To make sure we don’t continue to see increased energy costs, Moran said that utilities need to start giving New Yorkers options, including geo-thermal and heat pumps. 

According to reporting by New York Focus, the NY HEAT Act has been opposed by various interests including some utilities and the AFL-CIO, which is concerned the bill would phase out union jobs.

In an emailed statement to Capital Tonight, Mario Cilento, president of the New York State AFL-CIO wrote:

"As we have said from the beginning, it is premature to consider this measure until clean energy development meets the needs of all New Yorkers.
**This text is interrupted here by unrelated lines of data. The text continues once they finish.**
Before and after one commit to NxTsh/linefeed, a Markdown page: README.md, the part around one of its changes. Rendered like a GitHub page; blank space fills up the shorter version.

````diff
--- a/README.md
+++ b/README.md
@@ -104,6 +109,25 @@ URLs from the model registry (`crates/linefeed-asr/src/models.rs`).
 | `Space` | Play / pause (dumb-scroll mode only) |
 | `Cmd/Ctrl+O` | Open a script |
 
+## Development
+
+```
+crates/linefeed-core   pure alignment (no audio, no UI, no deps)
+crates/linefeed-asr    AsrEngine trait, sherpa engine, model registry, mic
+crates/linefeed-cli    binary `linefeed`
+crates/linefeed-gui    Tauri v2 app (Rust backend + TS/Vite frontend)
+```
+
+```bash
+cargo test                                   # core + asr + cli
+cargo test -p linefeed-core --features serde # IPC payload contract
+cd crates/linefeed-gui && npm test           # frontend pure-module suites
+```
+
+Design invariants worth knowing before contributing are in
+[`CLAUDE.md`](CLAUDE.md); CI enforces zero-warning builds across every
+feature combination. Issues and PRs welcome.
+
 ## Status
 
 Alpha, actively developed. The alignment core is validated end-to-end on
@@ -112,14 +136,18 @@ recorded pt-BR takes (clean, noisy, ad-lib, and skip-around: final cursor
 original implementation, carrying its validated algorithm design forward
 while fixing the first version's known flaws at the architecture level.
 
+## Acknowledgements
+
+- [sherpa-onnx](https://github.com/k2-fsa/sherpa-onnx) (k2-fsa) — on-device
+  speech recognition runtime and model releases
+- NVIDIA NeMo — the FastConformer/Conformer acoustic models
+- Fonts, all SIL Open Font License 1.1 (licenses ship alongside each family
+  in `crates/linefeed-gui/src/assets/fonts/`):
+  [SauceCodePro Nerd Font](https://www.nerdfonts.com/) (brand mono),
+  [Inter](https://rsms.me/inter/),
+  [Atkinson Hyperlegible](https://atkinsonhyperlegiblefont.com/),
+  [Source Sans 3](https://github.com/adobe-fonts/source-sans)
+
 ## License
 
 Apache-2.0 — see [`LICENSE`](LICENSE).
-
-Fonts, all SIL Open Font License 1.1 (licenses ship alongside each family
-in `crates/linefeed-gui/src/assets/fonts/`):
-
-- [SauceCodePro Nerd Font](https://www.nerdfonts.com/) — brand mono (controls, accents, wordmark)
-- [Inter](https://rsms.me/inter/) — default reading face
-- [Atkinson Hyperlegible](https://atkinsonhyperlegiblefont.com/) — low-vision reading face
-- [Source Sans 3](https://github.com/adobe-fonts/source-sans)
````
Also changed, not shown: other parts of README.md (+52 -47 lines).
This includes ensuring workers in the fossil fuel industry, manufacturing, and other energy-intensive sectors are protected.

"Additionally, NY Heat and climate change legislation must include robust labor standards, including prevailing rate, labor peace, and Buy America requirements. This is the only way to ensure that our clean energy future creates the family-sustaining jobs workers need."

Other priorities for Earthjustice include the Climate Change Superfund Act (S.2129A – Krueger/A.3351 – Dinowitz), which would require companies that have contributed significantly to the build-up of greenhouse gases to bear a share of the costs of the climate transition.

The Superfund Act is included in the Senate’s one-house budget, but neither the governor’s executive budget nor the Assembly’s one-house budget includes the legislation. That said, according to an analysis by Earthjustice, “the Assembly’s one-house summary of changes signaled support for funding climate change adaptation via a cost recovery program."

The governor’s executive budget cuts 50% of the funding for the Clean Water Infrastructure Act. The Assembly’s budget restores funding to $500 million per year; the Senate’s budget increases funding to $600 million. 

Of the three budgets, only the Assembly includes $100 million for lead service line replacement.

While the governor’s one-house budget includes $400 million for the Environmental Protection Fund (EPF), it also “off loads” $25 million to support agency staffing. The Assembly includes $400 million for EPF and rejects the governor’s $25 million off load. The Senate, which funds EPF at $425 million also rejects the $25 million off load.